Please write each record out again word for word.
------ Given entries ------
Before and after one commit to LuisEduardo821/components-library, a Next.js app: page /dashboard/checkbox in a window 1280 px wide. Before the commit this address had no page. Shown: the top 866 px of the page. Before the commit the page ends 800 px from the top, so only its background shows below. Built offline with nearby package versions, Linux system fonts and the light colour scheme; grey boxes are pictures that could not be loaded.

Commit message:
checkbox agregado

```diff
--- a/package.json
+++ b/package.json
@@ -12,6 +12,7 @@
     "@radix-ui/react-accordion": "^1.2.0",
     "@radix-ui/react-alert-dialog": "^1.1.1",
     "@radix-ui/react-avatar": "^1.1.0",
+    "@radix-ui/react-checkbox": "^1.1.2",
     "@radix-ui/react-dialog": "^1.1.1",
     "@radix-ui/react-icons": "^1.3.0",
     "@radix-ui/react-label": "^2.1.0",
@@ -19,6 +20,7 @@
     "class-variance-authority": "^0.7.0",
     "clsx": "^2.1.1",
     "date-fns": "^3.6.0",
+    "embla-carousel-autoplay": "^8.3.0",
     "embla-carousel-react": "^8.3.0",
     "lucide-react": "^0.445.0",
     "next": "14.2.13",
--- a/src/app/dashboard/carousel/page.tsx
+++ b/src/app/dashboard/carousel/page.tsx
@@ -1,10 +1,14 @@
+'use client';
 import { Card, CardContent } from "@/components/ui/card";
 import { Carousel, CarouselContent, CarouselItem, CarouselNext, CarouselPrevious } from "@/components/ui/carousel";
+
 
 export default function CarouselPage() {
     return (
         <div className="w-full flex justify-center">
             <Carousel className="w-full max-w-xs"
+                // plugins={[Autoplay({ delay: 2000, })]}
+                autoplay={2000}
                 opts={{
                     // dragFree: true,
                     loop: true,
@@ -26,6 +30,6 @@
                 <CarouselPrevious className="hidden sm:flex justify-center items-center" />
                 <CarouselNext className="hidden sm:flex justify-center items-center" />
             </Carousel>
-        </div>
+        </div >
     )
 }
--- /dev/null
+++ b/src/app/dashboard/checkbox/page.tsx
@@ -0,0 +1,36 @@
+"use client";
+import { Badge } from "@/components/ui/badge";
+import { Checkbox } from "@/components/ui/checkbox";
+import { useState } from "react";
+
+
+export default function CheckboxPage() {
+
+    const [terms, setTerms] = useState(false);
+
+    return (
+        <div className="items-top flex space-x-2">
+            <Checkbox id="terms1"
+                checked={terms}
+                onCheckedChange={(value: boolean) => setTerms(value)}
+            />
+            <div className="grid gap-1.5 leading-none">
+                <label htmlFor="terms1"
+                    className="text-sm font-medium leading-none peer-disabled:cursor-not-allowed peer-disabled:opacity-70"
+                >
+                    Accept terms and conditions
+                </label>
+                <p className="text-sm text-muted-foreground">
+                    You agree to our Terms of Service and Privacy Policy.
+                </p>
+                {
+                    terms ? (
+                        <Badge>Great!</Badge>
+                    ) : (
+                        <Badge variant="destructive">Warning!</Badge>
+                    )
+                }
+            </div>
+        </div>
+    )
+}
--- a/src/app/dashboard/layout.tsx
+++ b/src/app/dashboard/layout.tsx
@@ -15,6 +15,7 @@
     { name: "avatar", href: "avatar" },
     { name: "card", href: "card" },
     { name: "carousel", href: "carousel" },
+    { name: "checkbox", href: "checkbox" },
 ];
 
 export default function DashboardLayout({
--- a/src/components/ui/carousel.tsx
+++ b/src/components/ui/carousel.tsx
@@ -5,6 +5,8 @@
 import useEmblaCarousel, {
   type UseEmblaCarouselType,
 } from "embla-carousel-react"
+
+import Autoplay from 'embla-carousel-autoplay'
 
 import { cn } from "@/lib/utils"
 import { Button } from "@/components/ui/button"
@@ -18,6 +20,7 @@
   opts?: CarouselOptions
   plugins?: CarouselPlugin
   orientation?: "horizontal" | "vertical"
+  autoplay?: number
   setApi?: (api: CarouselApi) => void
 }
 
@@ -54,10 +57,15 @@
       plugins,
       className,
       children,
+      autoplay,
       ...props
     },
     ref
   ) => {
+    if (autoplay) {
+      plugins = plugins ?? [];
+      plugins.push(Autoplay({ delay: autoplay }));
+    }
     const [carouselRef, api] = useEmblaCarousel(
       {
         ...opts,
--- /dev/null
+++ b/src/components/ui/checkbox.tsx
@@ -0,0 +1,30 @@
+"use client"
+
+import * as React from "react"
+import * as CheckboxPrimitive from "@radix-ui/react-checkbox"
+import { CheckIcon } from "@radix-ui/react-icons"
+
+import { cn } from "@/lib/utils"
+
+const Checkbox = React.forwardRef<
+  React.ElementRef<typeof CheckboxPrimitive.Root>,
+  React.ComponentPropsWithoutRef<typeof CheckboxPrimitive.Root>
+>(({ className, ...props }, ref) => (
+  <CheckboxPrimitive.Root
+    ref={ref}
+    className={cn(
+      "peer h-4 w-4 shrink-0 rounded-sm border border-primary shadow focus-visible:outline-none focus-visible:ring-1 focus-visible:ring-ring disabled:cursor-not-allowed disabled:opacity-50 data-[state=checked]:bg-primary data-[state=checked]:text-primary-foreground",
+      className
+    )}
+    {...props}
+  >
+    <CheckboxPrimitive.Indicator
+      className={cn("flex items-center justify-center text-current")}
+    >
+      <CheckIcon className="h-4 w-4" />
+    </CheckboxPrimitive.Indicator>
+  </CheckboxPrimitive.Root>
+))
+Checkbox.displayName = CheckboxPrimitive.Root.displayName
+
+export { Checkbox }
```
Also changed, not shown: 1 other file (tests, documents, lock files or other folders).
------
• **Task output**
Before and after one commit to LuisEduardo821/components-library, a Next.js app: page /dashboard/checkbox in a window 1280 px wide. Before the commit this address had no page. Shown: the top 866 px of the page. Before the commit the page ends 800 px from the top, so only its background shows below. Built offline with nearby package versions, Linux system fonts and the light colour scheme; grey boxes are pictures that could not be loaded.

Commit message:
checkbox agregado

```diff
--- a/package.json
+++ b/package.json
@@ -12,6 +12,7 @@
     "@radix-ui/react-accordion": "^1.2.0",
     "@radix-ui/react-alert-dialog": "^1.1.1",
     "@radix-ui/react-avatar": "^1.1.0",
+    "@radix-ui/react-checkbox": "^1.1.2",
     "@radix-ui/react-dialog": "^1.1.1",
     "@radix-ui/react-icons": "^1.3.0",
     "@radix-ui/react-label": "^2.1.0",
@@ -19,6 +20,7 @@
     "class-variance-authority": "^0.7.0",
     "clsx": "^2.1.1",
     "date-fns": "^3.6.0",
+    "embla-carousel-autoplay": "^8.3.0",
     "embla-carousel-react": "^8.3.0",
     "lucide-react": "^0.445.0",
     "next": "14.2.13",
--- a/src/app/dashboard/carousel/page.tsx
+++ b/src/app/dashboard/carousel/page.tsx
@@ -1,10 +1,14 @@
+'use client';
 import { Card, CardContent } from "@/components/ui/card";
 import { Carousel, CarouselContent, CarouselItem, CarouselNext, CarouselPrevious } from "@/components/ui/carousel";
+
 
 export default function CarouselPage() {
     return (
         <div className="w-full flex justify-center">
             <Carousel className="w-full max-w-xs"
+                // plugins={[Autoplay({ delay: 2000, })]}
+                autoplay={2000}
                 opts={{
                     // dragFree: true,
                     loop: true,
@@ -26,6 +30,6 @@
                 <CarouselPrevious className="hidden sm:flex justify-center items-center" />
                 <CarouselNext className="hidden sm:flex justify-center items-center" />
             </Carousel>
-        </div>
+        </div >
     )
 }
--- /dev/null
+++ b/src/app/dashboard/checkbox/page.tsx
@@ -0,0 +1,36 @@
+"use client";
+import { Badge } from "@/components/ui/badge";
+import { Checkbox } from "@/components/ui/checkbox";
+import { useState } from "react";
+
+
+export default function CheckboxPage() {
+
+    const [terms, setTerms] = useState(false);
+
+    return (
+        <div className="items-top flex space-x-2">
+            <Checkbox id="terms1"
+                checked={terms}
+                onCheckedChange={(value: boolean) => setTerms(value)}
+            />
+            <div className="grid gap-1.5 leading-none">
+                <label htmlFor="terms1"
+                    className="text-sm font-medium leading-none peer-disabled:cursor-not-allowed peer-disabled:opacity-70"
+                >
+                    Accept terms and conditions
+                </label>
+                <p className="text-sm text-muted-foreground">
+                    You agree to our Terms of Service and Privacy Policy.
+                </p>
+                {
+                    terms ? (
+                        <Badge>Great!</Badge>
+                    ) : (
+                        <Badge variant="destructive">Warning!</Badge>
+                    )
+                }
+            </div>
+        </div>
+    )
+}
--- a/src/app/dashboard/layout.tsx
+++ b/src/app/dashboard/layout.tsx
@@ -15,6 +15,7 @@
     { name: "avatar", href: "avatar" },
     { name: "card", href: "card" },
     { name: "carousel", href: "carousel" },
+    { name: "checkbox", href: "checkbox" },
 ];
 
 export default function DashboardLayout({
--- a/src/components/ui/carousel.tsx
+++ b/src/components/ui/carousel.tsx
@@ -5,6 +5,8 @@
 import useEmblaCarousel, {
   type UseEmblaCarouselType,
 } from "embla-carousel-react"
+
+import Autoplay from 'embla-carousel-autoplay'
 
 import { cn } from "@/lib/utils"
 import { Button } from "@/components/ui/button"
@@ -18,6 +20,7 @@
   opts?: CarouselOptions
   plugins?: CarouselPlugin
   orientation?: "horizontal" | "vertical"
+  autoplay?: number
   setApi?: (api: CarouselApi) => void
 }
 
@@ -54,10 +57,15 @@
       plugins,
       className,
       children,
+      autoplay,
       ...props
     },
     ref
   ) => {
+    if (autoplay) {
+      plugins = plugins ?? [];
+      plugins.push(Autoplay({ delay: autoplay }));
+    }
     const [carouselRef, api] = useEmblaCarousel(
       {
         ...opts,
--- /dev/null
+++ b/src/components/ui/checkbox.tsx
@@ -0,0 +1,30 @@
+"use client"
+
+import * as React from "react"
+import * as CheckboxPrimitive from "@radix-ui/react-checkbox"
+import { CheckIcon } from "@radix-ui/react-icons"
+
+import { cn } from "@/lib/utils"
+
+const Checkbox = React.forwardRef<
+  React.ElementRef<typeof CheckboxPrimitive.Root>,
+  React.ComponentPropsWithoutRef<typeof CheckboxPrimitive.Root>
+>(({ className, ...props }, ref) => (
+  <CheckboxPrimitive.Root
+    ref={ref}
+    className={cn(
+      "peer h-4 w-4 shrink-0 rounded-sm border border-primary shadow focus-visible:outline-none focus-visible:ring-1 focus-visible:ring-ring disabled:cursor-not-allowed disabled:opacity-50 data-[state=checked]:bg-primary data-[state=checked]:text-primary-foreground",
+      className
+    )}
+    {...props}
+  >
+    <CheckboxPrimitive.Indicator
+      className={cn("flex items-center justify-center text-current")}
+    >
+      <CheckIcon className="h-4 w-4" />
+    </CheckboxPrimitive.Indicator>
+  </CheckboxPrimitive.Root>
+))
+Checkbox.displayName = CheckboxPrimitive.Root.displayName
+
+export { Checkbox }
```
Also changed, not shown: 1 other file (tests, documents, lock files or other folders).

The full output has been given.